The effort to reverse the effects of millions of residents’ carbon footprints – the sum of all emissions of carbon dioxide (CO2) which were induced by their activities in a given time frame – can be aided through modifying their surroundings by adding trees, shrubs, and other native plants.
The long standing symbiotic relationship between humans and plants is even more important now. Plants improve our health by regulating humidity in the atmosphere and eliminating harmful toxins from the air we breathe; such as the carbon dioxide we release when we exhale. Conversely, plants absorb the exhaled carbon dioxide and release oxygen for us to inhale (breathe).
On a much larger scale, greenery such as trees, plants, native plant-life, and vegetation provide environmental benefits in the following ways:
- Improve air quality:

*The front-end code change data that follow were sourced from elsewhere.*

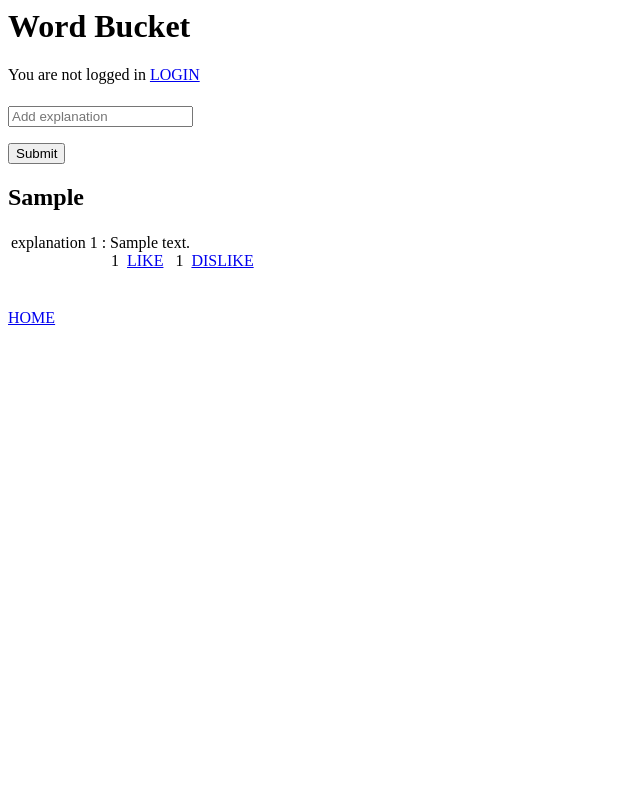
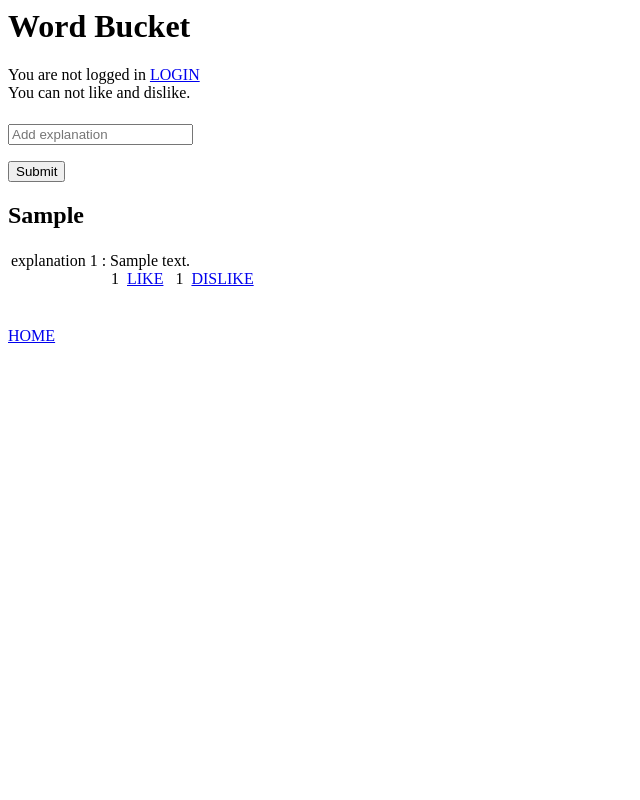
Before and after one commit to a5720128a/wordbucket, a Django app: page /1/ in a window 1280 px wide. Shown: the whole page, without its empty margins (0-640 px from the left). Run offline with Django 3.2, Linux system fonts and the light colour scheme; tables that the repository leaves empty hold one stand-in row (values such as "Sample post").

Commit message:
fixed duplicated upload, role, like or dislike spam(change model)

```diff
--- a/wordbucket/admin.py
+++ b/wordbucket/admin.py
@@ -1,10 +1,11 @@
 from django.contrib import admin
 
 
-from .models import Word, Explanation, Like_and_dislike
+from .models import Word, Explanation, Like, Dislike
 
 # Register your models here.
 
 admin.site.register(Word)
 admin.site.register(Explanation)
-admin.site.register(Like_and_dislike)
+admin.site.register(Like)
+admin.site.register(Dislike)
--- a/wordbucket/models.py
+++ b/wordbucket/models.py
@@ -15,16 +15,27 @@
     #foreign key
     word = models.ForeignKey(Word, on_delete=models.CASCADE)
     explanation_text = models.CharField(max_length=600)
-    def __str__(self):
-        return self.explanation_text
-
-class Like_and_dislike(models.Model):
-    #foreign key for Like and Dislike
-    explanation = models.ForeignKey(Explanation, on_delete=models.CASCADE)
-    #votes count
     votes_like = models.IntegerField(default=0)
     votes_dislike = models.IntegerField(default=0)
     def __str__(self):
+        return self.explanation_text
+    def __int__(self):
         return self.votes_like
+    def __int__(self):
+        return self.votes_dislike
+
+class Like(models.Model):
+    #foreign key for Like and Dislike
+    explanation = models.ForeignKey(Explanation, on_delete=models.CASCADE)
+    #user votes count
+    user_like = models.TextField(default='')
     def __str__(self):
-        return self.votes_dislike
+        return self.user_like
+
+class Dislike(models.Model):
+    #foreign key for Like and Dislike
+    explanation = models.ForeignKey(Explanation, on_delete=models.CASCADE)
+    #user votes count
+    user_dislike = models.TextField(default='')
+    def __str__(self):
+        return self.user_dislike
--- a/wordbucket/templates/detail.html
+++ b/wordbucket/templates/detail.html
@@ -9,7 +9,8 @@
           <p><a href="{% url 'wordbucket:logout' %}">logout</a></p>
         {% else %}
           You are not logged in
-          <a href="{% url 'wordbucket:login' %}">LOGIN</a>
+          <a href="{% url 'wordbucket:login' %}">LOGIN</a><br>
+          You can not like and dislike.
           <br>
         {% endif %}
 
@@ -25,25 +26,26 @@
         <table id="id_explanation_table">
             {% for explanation in word.explanation_set.all %}
                 <tr>
-                    <td>explanation {{ forloop.counter }} : {{ explanation.explanation_text }}
-                    {% for vote in explanation.like_and_dislike_set.all %}<br>
-                        &nbsp;&nbsp;&nbsp;&nbsp;&nbsp;&nbsp;&nbsp;&nbsp;&nbsp;&nbsp;&nbsp;&nbsp;
+                    <td>explanation {{ forloop.counter }} : {{ explanation.explanation_text }}<br>
+ &nbsp;&nbsp;&nbsp;&nbsp;&nbsp;&nbsp;&nbsp;&nbsp;&nbsp;&nbsp;&nbsp;&nbsp;
                         &nbsp;&nbsp;&nbsp;&nbsp;&nbsp;&nbsp;&nbsp;&nbsp;&nbsp;&nbsp;&nbsp;
-                        {{ vote.votes_like }} &nbsp;<a href="{% url 'wordbucket:like' explanation.id %}">LIKE</a>
-                        &nbsp; {{ vote.votes_dislike }} &nbsp;<a href="{% url 'wordbucket:dislike' explanation.id %}">DISLIKE</a>
-                    {% endfor %}<br><br>
+                        {{ explanation.votes_like }} &nbsp;<a href="{% url 'wordbucket:like' explanation.id %}">LIKE</a>
+                        &nbsp; {{ explanation.votes_dislike }} &nbsp;<a href="{% url 'wordbucket:dislike' explanation.id %}">DISLIKE</a>
+                    <br><br>
                     </td>
                 </tr>
             {% endfor %}
         </table>
         <br>
         {% if user.is_authenticated %}
+            {% if user.get_username == 'admin' %}
         <a href="{% url 'wordbucket:export' word.id %}">export</a><br><br>
         <form action="{% url 'wordbucket:import' word.id %}" method="post" enctype="multipart/form-data">
             {% csrf_token %}
             <input type="file" name="csv_file" />
             <input type="submit" value="Upload" />
         </form>
+            {% endif %}
         {% endif %}
         <a href="{% url 'wordbucket:home' %}">HOME</a>
     </body>
--- a/wordbucket/views.py
+++ b/wordbucket/views.py
@@ -2,7 +2,7 @@
 from django.urls import reverse
 from django.contrib.auth import login, authenticate
 from django.contrib.auth.forms import UserCreationForm
-from wordbucket.models import Word, Explanation, Like_and_dislike
+from wordbucket.models import Word, Explanation, Like, Dislike
 import string, csv, os, codecs
 from django.http import HttpResponse
 from io import TextIOWrapper
@@ -16,38 +16,44 @@
 def view_word(request, word_id):
     d_message = ""
     word_ = Word.objects.get(id=word_id)
-    return render(request, 'detail.html', {'word': word_, 'd_message': d_message})
+    like_ = Like.objects.all
+    dislike_ = Dislike.objects.all
+    return render(request, 'detail.html', {'word': word_, 'like': like_, 'dislike': dislike_, 'd_message': d_message})
 
 def add_word(request):
     d_message = ""
     words = Word.objects.order_by('-date_pub')[:5]
     word_reference = str(request.POST['word_input'])
+    explanation_reference = str(request.POST['explanation_input'])
     # query for duplicate word
     d_query = Word.objects.filter(word=word_reference)
-    if not d_query :
+    if (not d_query) and (word_reference != '') :
         word_ = Word.objects.create(word = request.POST['word_input'])
-        explanation_ = Explanation.objects.create(explanation_text=request.POST['explanation_input'], word=word_)
-        Like_and_dislike.objects.create(votes_like = 0, votes_dislike = 0, explanation = explanation_)
+        explanation_ = Explanation.objects.create(explanation_text=request.POST['explanation_input'], votes_like = 0, votes_dislike = 0, word=word_)
         return redirect('/')
     else :
-        # duplacate word id
-        dword_id = Word.objects.get(word = word_reference)
-        explanation_ = Explanation.objects.create(explanation_text=request.POST['explanation_input'], word=dword_id)
-        Like_and_dislike.objects.create(votes_like = 0, votes_dislike = 0, explanation = explanation_)
-        d_message = "duplicate word, your explanation add to existing word."
-        return render(request, 'home.html', {'words': words, 'd_message': d_message})
+        word_ = Word.objects.get(word=word_reference)
+        d_query2 = Explanation.objects.filter(explanation_text=explanation_reference, word=word_)
+        if (word_reference != '') and (not d_query2) :
+            # duplacate word id
+            dword_id = Word.objects.get(word = word_reference)
+            explanation_ = Explanation.objects.create(explanation_text=request.POST['explanation_input'], votes_like = 0, votes_dislike = 0, word=dword_id)
+            d_message = "duplicate word, your explanation add to existing word."
+        else :
+            d_message = "please enter the word"
+        alphabets = string.ascii_lowercase
+        return render(request, 'home.html', {'words': words, 'd_message': d_message, 'alphabets': alphabets})
 
 def add_explanation(request, word_id):
     word_ = Word.objects.get(id=word_id)
     explanation_reference = str(request.POST['explanation_input'])
     # query for duplicate explanation
-    d_query = Explanation.objects.filter(explanation_text=explanation_reference)
-    if not d_query :
-        explanation_ = Explanation.objects.create(explanation_text=request.POST['explanation_input'], word=word_)
-        Like_and_dislike.objects.create(votes_like = 0, votes_dislike = 0, explanation = explanation_)
+    d_query = Explanation.objects.filter(explanation_text=explanation_reference, word=word_)
+    if (not d_query) and (explanation_reference != '') :
+        explanation_ = Explanation.objects.create(explanation_text=request.POST['explanation_input'], votes_like = 0, votes_dislike = 0, word=word_)
         return redirect('/%d/' % (word_.id,))
     else :
-        d_message = "duplicate explanation, please enter new explanation."
+        d_message = "duplicate or null explanation, please enter new explanation."
         return render(request, 'detail.html', {'word': word_, 'd_message': d_message})
 
 def search(request, word_search):
@@ -72,28 +78,27 @@
 
 def vote_like(request, explanation_id):
     explanation_ = Explanation.objects.get(id=explanation_id)
-    selected_explanation = explanation_.like_and_dislike_set.all()
-    vote_like_ = selected_explanation.count()
-    if vote_like_ == 0 :
-        Like_and_dislike.objects.create(vote_like=1, explanation=explanation_)
-    else :
-        for voteslike in selected_explanation :
-            voteslike.votes_like += 1
-            voteslike.save()
-        return HttpResponseRedirect(reverse('wordbucket:detail', args=(explanation_.word.id,)))
-
+    if request.user.is_authenticated:
+        d_query = Like.objects.filter(user_like=request.user.username, explanation=explanation_)
+        if not d_query :
+            Like.objects.create(user_like=request.user.username, explanation=explanation_)
+            selected_explanation = explanation_.like_set.all()
+            vote_like_ = selected_explanation.count()
+            explanation_.votes_like = vote_like_
+            explanation_.save()
+    return HttpResponseRedirect(reverse('wordbucket:detail', args=(explanation_.word.id,)))
 
 def vote_dislike(request, explanation_id):
     explanation_ = Explanation.objects.get(id=explanation_id)
-    selected_explanation = explanation_.like_and_dislike_set.all()
-    vote_dislike_ = selected_explanation.count()
-    if vote_dislike_ == 0 :
-        Like_and_dislike.objects.create(vote_dislike=1, explanation=explanation_)
-    else :
-        for votesdislike in selected_explanation :
-            votesdislike.votes_dislike += 1
-            votesdislike.save()
-        return HttpResponseRedirect(reverse('wordbucket:detail', args=(explanation_.word.id,)))
+    if request.user.is_authenticated:
+        d_query = Dislike.objects.filter(user_dislike=request.user.username, explanation=explanation_)
+        if not d_query :
+            Dislike.objects.create(user_dislike=request.user.username, explanation=explanation_)
+            selected_explanation = explanation_.dislike_set.all()
+            vote_dislike_ = selected_explanation.count()
+            explanation_.votes_dislike = vote_dislike_
+            explanation_.save()
+    return HttpResponseRedirect(reverse('wordbucket:detail', args=(explanation_.word.id,)))
 
 # auth. part
 
@@ -136,6 +141,8 @@
         reader = csv.reader(csvfile)
         next(reader)
         for row in reader:
-            explanation_ = Explanation.objects.create(explanation_text=row[1], word=word_)
-            Like_and_dislike.objects.create(votes_like = 0, votes_dislike = 0, explanation = explanation_)
+            #duplicate explanation
+            d_query = Explanation.objects.filter(explanation_text=row[1], word=word_)
+            if (not d_query) and (row[1] != '') :
+                explanation_ = Explanation.objects.create(explanation_text=row[1], votes_like = 0, votes_dislike = 0, word=word_)
     return HttpResponseRedirect(reverse('wordbucket:detail', args=(word_id,)))
```
Also changed, not shown: wordbucket/tests.py (+16 -22 lines).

- Greenery filters pollutants and dust from the air we breathe.
- Water quality protection:
- Reduction of polluted runoff into our water supply, lakes, and streams.
- Reduced heat build-up:
- Areas shaded by trees can reduce on-site heat buildup and increase night time cool down, resulting in a natural resource conservation by modifying temperature and reducing the amount of fossil fuels (natural gas) required for heating and cooling.
- Reduction of soil erosion:
- Dense cover crops and native grass plants help to control soil erosion and some native grasses require less maintenance (e.g., watering) there by helping to conserve valuable resources like water.
- Cooling of urban hot spots with green roofs:
- Green roofs – roofs totally or partially covered with vegetation (greenery), are a space saving alternative to adding green-space to urban areas. Evidence exists that green roofs reduce the heat island effect in urban areas and save energy.
Beyond adding natural beauty to surroundings or increasing the value of a residential or commercial property; the benefits of trees, grasses, and plants are valuable not only to our present but to our future.
You can choose to take the do it yourself route; or hire a professional to design an environmentally friendly green-space for your home or business. Check out the Consumer’s Guide to Hiring a Landscape Architect published by the California Department of Consumer Affairs’ Landscape Architects Technical Committee in conjunction with the California Architects Board.